Every line of the entries below that includes "none" belongs in the answer, copied as written.

[Raw data]

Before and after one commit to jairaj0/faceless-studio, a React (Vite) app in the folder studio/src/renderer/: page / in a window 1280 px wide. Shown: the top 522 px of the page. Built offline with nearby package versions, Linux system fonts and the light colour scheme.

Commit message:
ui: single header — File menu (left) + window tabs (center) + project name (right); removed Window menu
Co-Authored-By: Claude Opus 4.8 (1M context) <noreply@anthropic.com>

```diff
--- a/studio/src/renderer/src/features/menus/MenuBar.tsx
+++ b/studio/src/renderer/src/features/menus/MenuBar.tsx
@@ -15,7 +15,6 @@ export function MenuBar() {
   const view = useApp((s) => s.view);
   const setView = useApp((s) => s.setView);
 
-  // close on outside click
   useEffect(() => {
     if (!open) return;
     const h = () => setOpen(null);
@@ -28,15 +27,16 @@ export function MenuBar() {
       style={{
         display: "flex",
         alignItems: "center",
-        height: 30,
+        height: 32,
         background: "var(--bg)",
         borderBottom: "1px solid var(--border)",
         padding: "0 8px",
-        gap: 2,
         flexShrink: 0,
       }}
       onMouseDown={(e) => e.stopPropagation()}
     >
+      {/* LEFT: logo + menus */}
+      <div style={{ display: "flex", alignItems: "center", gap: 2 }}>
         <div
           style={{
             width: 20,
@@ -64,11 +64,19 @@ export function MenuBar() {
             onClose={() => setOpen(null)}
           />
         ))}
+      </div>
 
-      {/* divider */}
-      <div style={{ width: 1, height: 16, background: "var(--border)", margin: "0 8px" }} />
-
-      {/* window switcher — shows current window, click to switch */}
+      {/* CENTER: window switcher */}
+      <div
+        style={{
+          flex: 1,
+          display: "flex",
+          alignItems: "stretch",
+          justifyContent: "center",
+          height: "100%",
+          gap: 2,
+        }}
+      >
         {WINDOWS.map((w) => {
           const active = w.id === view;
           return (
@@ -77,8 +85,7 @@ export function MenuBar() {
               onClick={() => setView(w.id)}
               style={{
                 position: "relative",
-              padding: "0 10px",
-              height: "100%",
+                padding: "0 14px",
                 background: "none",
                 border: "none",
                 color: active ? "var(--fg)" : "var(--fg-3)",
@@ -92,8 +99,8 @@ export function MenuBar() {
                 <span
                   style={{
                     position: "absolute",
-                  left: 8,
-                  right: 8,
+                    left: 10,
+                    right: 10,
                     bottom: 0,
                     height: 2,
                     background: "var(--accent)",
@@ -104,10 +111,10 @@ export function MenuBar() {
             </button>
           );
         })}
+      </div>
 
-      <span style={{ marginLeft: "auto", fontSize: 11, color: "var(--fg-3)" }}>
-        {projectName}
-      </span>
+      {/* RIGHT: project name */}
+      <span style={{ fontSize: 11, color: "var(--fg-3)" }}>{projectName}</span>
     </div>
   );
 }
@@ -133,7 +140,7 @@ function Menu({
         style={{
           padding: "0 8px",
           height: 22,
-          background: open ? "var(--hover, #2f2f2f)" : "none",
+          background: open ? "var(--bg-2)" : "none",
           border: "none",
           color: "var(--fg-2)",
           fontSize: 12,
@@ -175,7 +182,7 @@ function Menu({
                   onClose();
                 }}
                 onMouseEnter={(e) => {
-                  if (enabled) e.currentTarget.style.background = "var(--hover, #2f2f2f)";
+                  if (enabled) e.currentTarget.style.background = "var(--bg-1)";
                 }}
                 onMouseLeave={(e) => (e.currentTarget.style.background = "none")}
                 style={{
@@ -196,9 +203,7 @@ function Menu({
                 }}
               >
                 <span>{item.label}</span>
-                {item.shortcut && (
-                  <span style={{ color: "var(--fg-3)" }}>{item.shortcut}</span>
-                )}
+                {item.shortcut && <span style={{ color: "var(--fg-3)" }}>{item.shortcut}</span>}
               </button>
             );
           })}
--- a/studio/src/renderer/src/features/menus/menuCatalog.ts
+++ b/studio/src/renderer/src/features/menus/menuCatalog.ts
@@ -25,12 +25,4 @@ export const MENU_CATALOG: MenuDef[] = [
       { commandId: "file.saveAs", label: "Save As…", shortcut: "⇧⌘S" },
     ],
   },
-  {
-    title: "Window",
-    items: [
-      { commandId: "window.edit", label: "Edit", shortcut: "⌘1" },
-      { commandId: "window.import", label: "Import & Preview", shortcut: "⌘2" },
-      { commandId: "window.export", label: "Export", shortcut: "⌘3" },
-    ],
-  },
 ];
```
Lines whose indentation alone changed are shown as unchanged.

[/Raw data]

### Exercise result
                 background: "none",
                 border: "none",
-          background: open ? "var(--hover, #2f2f2f)" : "none",
+          background: open ? "var(--bg-2)" : "none",
           border: "none",
                 onMouseLeave={(e) => (e.currentTarget.style.background = "none")}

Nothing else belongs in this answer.